THE TASK: Write the records out again without change. Leave the pictures behind.

DATA TO PROCESS:
════════
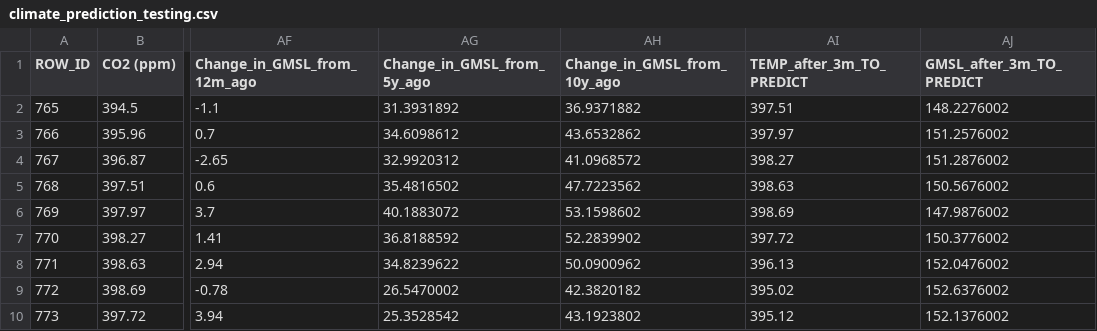
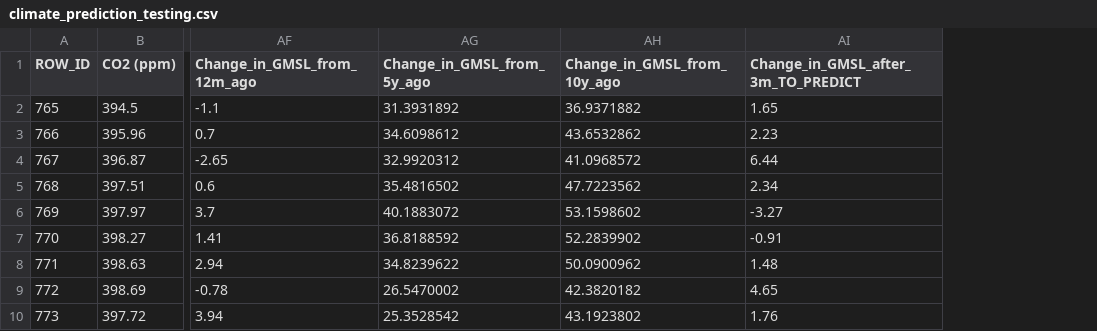
Before and after one commit to TP-3T/ai, a CSV file: training/data/climate_prediction/processed/climate_prediction_testing.csv, drawn as a sheet; only a part is shown, gaps mark what is left out; removed rows and columns are numbered as before the commit, all else as after; the diff names each change by its address in the sheet, - before the commit and + after, or states it on an @@ line.

```diff
--- a/training/data/climate_prediction/processed/climate_prediction_testing.csv
+++ b/training/data/climate_prediction/processed/climate_prediction_testing.csv
-column AI (TEMP_after_3m_TO_PREDICT), rows 2-10: 397.51 | 397.97 | 398.27 | 398.63 | 398.69 | 397.72 | 396.13 | 395.02 | 395.12
-column AJ (GMSL_after_3m_TO_PREDICT), rows 2-10: 148.2276002 | 151.2576002 | 151.2876002 | 150.5676002 | 147.9876002 | 150.3776002 | 152.0476002 | 152.6376002 | 152.1376002
+column AI, rows 1-10: Change_in_GMSL_after_3m_TO_PREDICT | 1.65 | 2.23 | 6.44 | 2.34 | -3.27 | -0.91 | 1.48 | 4.65 | 1.76
```
Also changed, not shown: training/data/climate_prediction/processed/climate_prediction_training.csv, 4 other files.
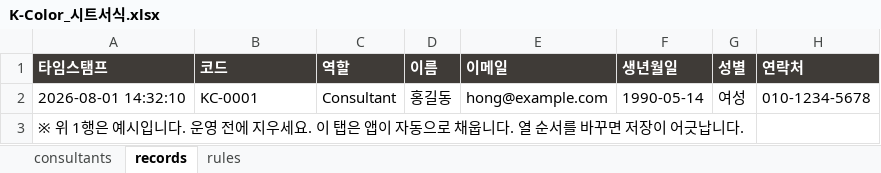
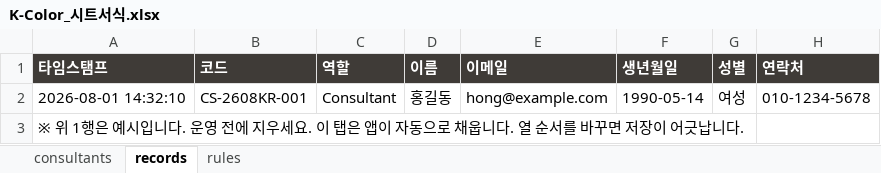
Before and after one commit to colordarun/ColorAnalysis-CASS, an Excel workbook: sheet/K-Color_시트서식.xlsx, sheet records, drawn as a sheet; only a part is shown; values as stored, in another font and other column widths than the file's, no borders; the diff names each change by its address in the sheet, - before the commit and + after, or states it on an @@ line.

```diff
--- a/sheet/K-Color_시트서식.xlsx (sheet records)
+++ b/sheet/K-Color_시트서식.xlsx (sheet records)
-B2 (코드): KC-0001
+B2 (코드): CS-2608KR-001
```
Also changed, not shown: sheet consultants, sheet rules, 5 other files.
════════
TASK RESULT:
Before and after one commit to TP-3T/ai, a CSV file: training/data/climate_prediction/processed/climate_prediction_testing.csv, drawn as a sheet; only a part is shown, gaps mark what is left out; removed rows and columns are numbered as before the commit, all else as after; the diff names each change by its address in the sheet, - before the commit and + after, or states it on an @@ line.

```diff
--- a/training/data/climate_prediction/processed/climate_prediction_testing.csv
+++ b/training/data/climate_prediction/processed/climate_prediction_testing.csv
-column AI (TEMP_after_3m_TO_PREDICT), rows 2-10: 397.51 | 397.97 | 398.27 | 398.63 | 398.69 | 397.72 | 396.13 | 395.02 | 395.12
-column AJ (GMSL_after_3m_TO_PREDICT), rows 2-10: 148.2276002 | 151.2576002 | 151.2876002 | 150.5676002 | 147.9876002 | 150.3776002 | 152.0476002 | 152.6376002 | 152.1376002
+column AI, rows 1-10: Change_in_GMSL_after_3m_TO_PREDICT | 1.65 | 2.23 | 6.44 | 2.34 | -3.27 | -0.91 | 1.48 | 4.65 | 1.76
```
Also changed, not shown: training/data/climate_prediction/processed/climate_prediction_training.csv, 4 other files.
Before and after one commit to colordarun/ColorAnalysis-CASS, an Excel workbook: sheet/K-Color_시트서식.xlsx, sheet records, drawn as a sheet; only a part is shown; values as stored, in another font and other column widths than the file's, no borders; the diff names each change by its address in the sheet, - before the commit and + after, or states it on an @@ line.

```diff
--- a/sheet/K-Color_시트서식.xlsx (sheet records)
+++ b/sheet/K-Color_시트서식.xlsx (sheet records)
-B2 (코드): KC-0001
+B2 (코드): CS-2608KR-001
```
Also changed, not shown: sheet consultants, sheet rules, 5 other files.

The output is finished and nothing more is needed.